Statue of James Joyce in Dublin
James Joyce set his main works in Dublin, his birthplace (luogo di nascita).
In the Dubliners (1914) the author wants to show a picture of Dublin as a town paralyzed into his culture and traditions. The protagonists of the 15 stories are, conditioned by oppressive canons of personal, religious and social conformity, fail to free themselves (non riescono a liberarsi) from frustration, alcoholism or inertia. To convey this idea he uses a realistic language mixed with symbolic images and, In particular, Joyce uses the epiphany, a sudden revelation of a hidden thought (un’improvvisa rivelazione di un pensiero nascosto): an image, a music, a meaningless (privo di significato) event can provoke the epiphany.

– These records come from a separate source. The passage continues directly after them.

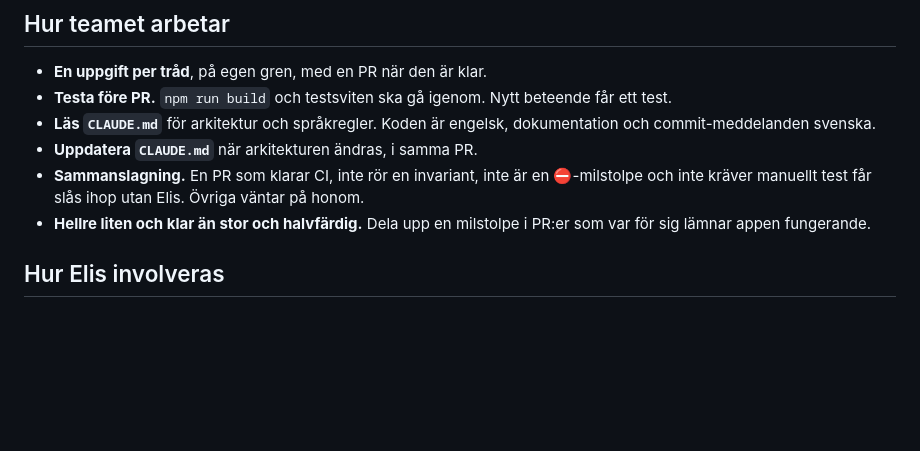
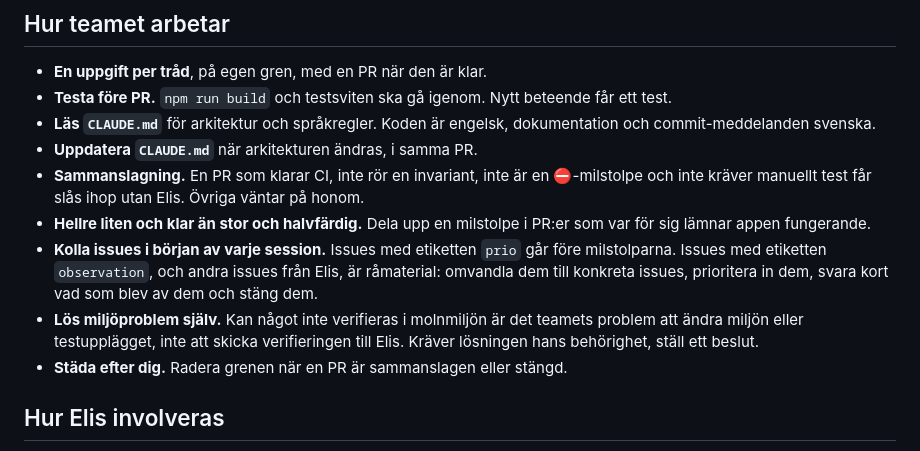
Before and after one commit to elisgrahn/anteckningar, a Markdown page: VISION.md, the part around the change. GitHub-like rendering; blank space fills up the shorter version.

Commit message:
VISION.md: tre nya punkter under Hur teamet arbetar (#12)
Kolla issues, lös miljöproblem själv, städa grenar. Elis godkände texten
uttryckligen.


Claude-Session: https://claude.ai/code/session_01MFcSrm6SQscWwy9qr9tC3z

Co-authored-by: Claude <noreply@anthropic.com>

```diff
--- a/VISION.md
+++ b/VISION.md
@@ -108,6 +108,16 @@ sidbrytningar. Zoom i förhandsvisningen tills det visar sig behövas.
   väntar på honom.
 - **Hellre liten och klar än stor och halvfärdig.** Dela upp en milstolpe i
   PR:er som var för sig lämnar appen fungerande.
+- **Kolla issues i början av varje session.** Issues med etiketten `prio`
+  går före milstolparna. Issues med etiketten `observation`, och andra
+  issues från Elis, är råmaterial: omvandla dem till konkreta issues,
+  prioritera in dem, svara kort vad som blev av dem och stäng dem.
+- **Lös miljöproblem själv.** Kan något inte verifieras i molnmiljön är
+  det teamets problem att ändra miljön eller testupplägget, inte att
+  skicka verifieringen till Elis. Kräver lösningen hans behörighet,
+  ställ ett beslut.
+- **Städa efter dig.** Radera grenen när en PR är sammanslagen eller
+  stängd.
 
 ## Hur Elis involveras
 
```
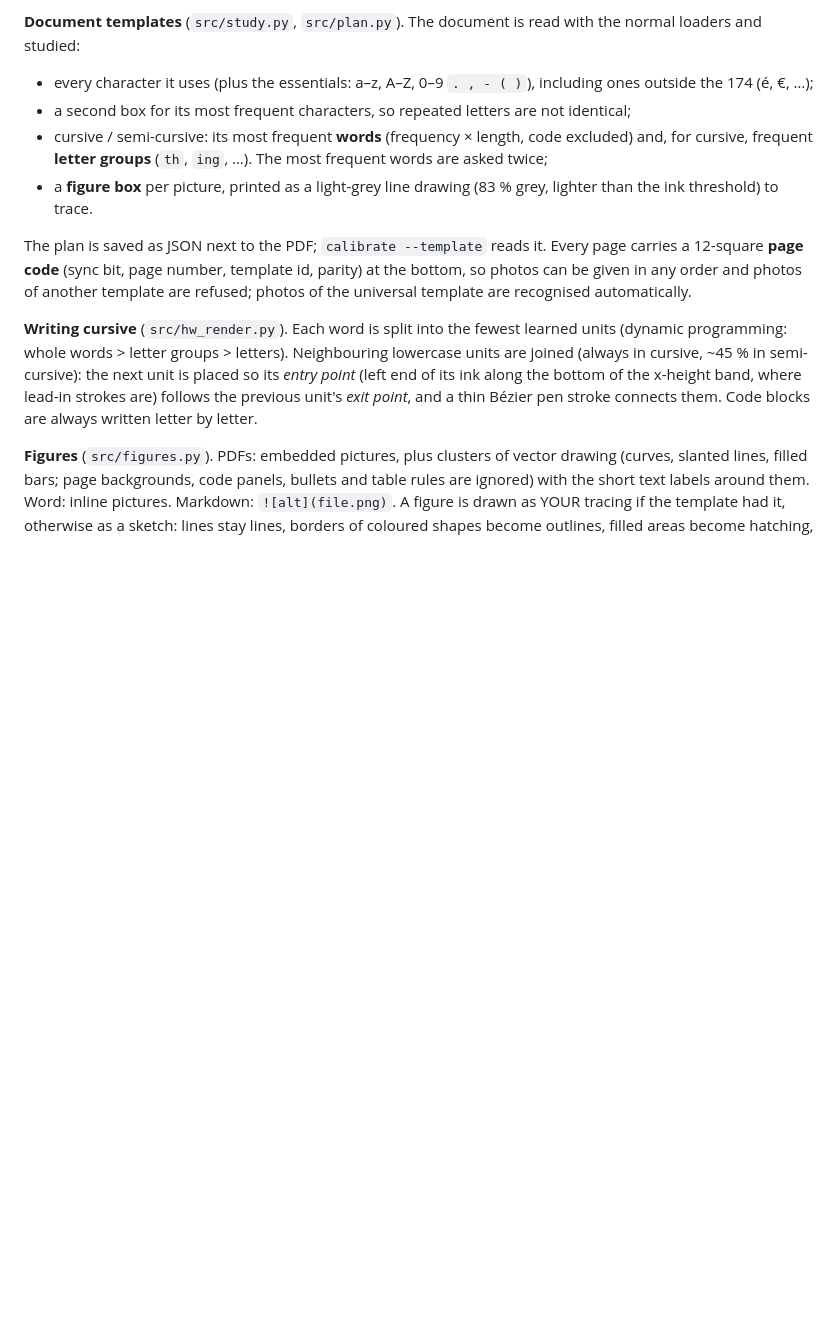
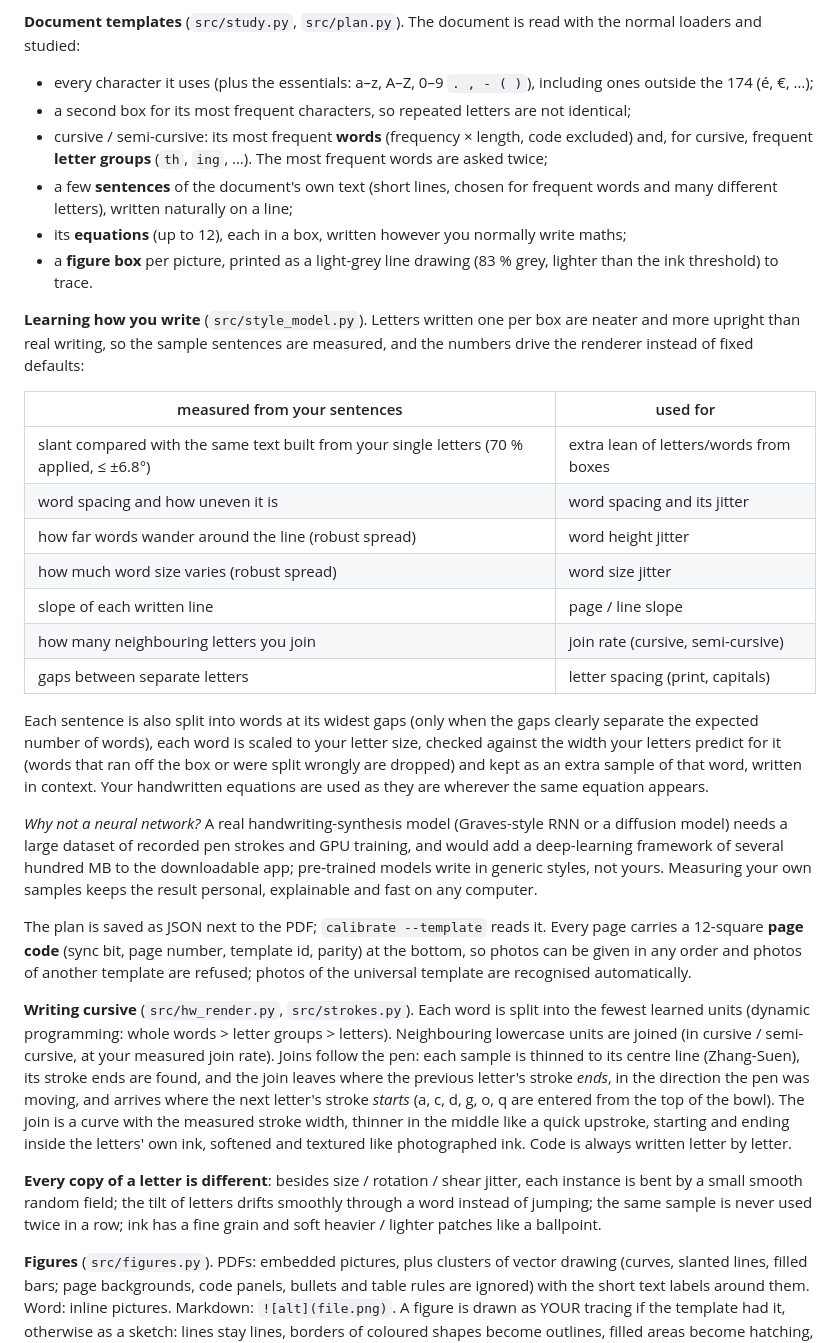
Before and after one commit to Akshath-PG/handwriting-synth, a Markdown page: README.md, the part around one of its changes. GitHub-like rendering; blank space fills up the shorter version.

```diff
--- a/README.md
+++ b/README.md
@@ -183,17 +184,49 @@ its style; each style has its own library file (`lib.pkl` for print, `lib_cursiv
 * a second box for its most frequent characters, so repeated letters are not identical;
 * cursive / semi-cursive: its most frequent **words** (frequency × length, code excluded) and, for cursive, frequent
   **letter groups** (`th`, `ing`, …). The most frequent words are asked twice;
+* a few **sentences** of the document's own text (short lines, chosen for frequent words and many different letters),
+  written naturally on a line;
+* its **equations** (up to 12), each in a box, written however you normally write maths;
 * a **figure box** per picture, printed as a light-grey line drawing (83 % grey, lighter than the ink threshold) to trace.
+
+**Learning how you write** (`src/style_model.py`). Letters written one per box are neater and more upright than real
+writing, so the sample sentences are measured, and the numbers drive the renderer instead of fixed defaults:
+
+| measured from your sentences | used for |
+|---|---|
+| slant compared with the same text built from your single letters (70 % applied, ≤ ±6.8°) | extra lean of letters/words from boxes |
+| word spacing and how uneven it is | word spacing and its jitter |
+| how far words wander around the line (robust spread) | word height jitter |
+| how much word size varies (robust spread) | word size jitter |
+| slope of each written line | page / line slope |
+| how many neighbouring letters you join | join rate (cursive, semi-cursive) |
+| gaps between separate letters | letter spacing (print, capitals) |
+
+Each sentence is also split into words at its widest gaps (only when the gaps clearly separate the expected number of
+words), each word is scaled to your letter size, checked against the width your letters predict for it (words that
+ran off the box or were split wrongly are dropped) and kept as an extra sample of that word, written in context. Your
+handwritten equations are used as they are wherever the same equation appears.
+
+*Why not a neural network?* A real handwriting-synthesis model (Graves-style RNN or a diffusion model) needs a large
+dataset of recorded pen strokes and GPU training, and would add a deep-learning framework of several hundred MB to the
+downloadable app; pre-trained models write in generic styles, not yours. Measuring your own samples keeps the result
+personal, explainable and fast on any computer.
 
 The plan is saved as JSON next to the PDF; `calibrate --template` reads it. Every page carries a 12-square **page code**
 (sync bit, page number, template id, parity) at the bottom, so photos can be given in any order and photos of another
 template are refused; photos of the universal template are recognised automatically.
 
-**Writing cursive** (`src/hw_render.py`). Each word is split into the fewest learned units (dynamic programming:
-whole words > letter groups > letters). Neighbouring lowercase units are joined (always in cursive, ~45 % in
-semi-cursive): the next unit is placed so its *entry point* (left end of its ink along the bottom of the x-height band,
-where lead-in strokes are) follows the previous unit's *exit point*, and a thin Bézier pen stroke connects them. Code
-blocks are always written letter by letter.
+**Writing cursive** (`src/hw_render.py`, `src/strokes.py`). Each word is split into the fewest learned units (dynamic
+programming: whole words > letter groups > letters). Neighbouring lowercase units are joined (in cursive / semi-cursive,
+at your measured join rate). Joins follow the pen: each sample is thinned to its centre line (Zhang-Suen), its stroke
+ends are found, and the join leaves where the previous letter's stroke *ends*, in the direction the pen was moving,
+and arrives where the next letter's stroke *starts* (a, c, d, g, o, q are entered from the top of the bowl). The join
+is a curve with the measured stroke width, thinner in the middle like a quick upstroke, starting and ending inside the
+letters' own ink, softened and textured like photographed ink. Code is always written letter by letter.
+
+**Every copy of a letter is different**: besides size / rotation / shear jitter, each instance is bent by a small
+smooth random field; the tilt of letters drifts smoothly through a word instead of jumping; the same sample is never
+used twice in a row; ink has a fine grain and soft heavier / lighter patches like a ballpoint.
 
 **Figures** (`src/figures.py`). PDFs: embedded pictures, plus clusters of vector drawing (curves, slanted lines, filled
 bars; page backgrounds, code panels, bullets and table rules are ignored) with the short text labels around them.
```
Also changed, not shown: other parts of README.md (+4 -2 lines), docs/cursive_example.png, 18 other files.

The stories cover four basic aspects of man’s life: childhood, adolescence, maturity and public life. The last story, The Dead, is outside this pattern (schema); it was added later (aggiunta più tardi) and it seems to offer a less negative “epiphany” as the protagonist – Gabriel Conroy – thinks to go away to have a journey and free himself from the oppression.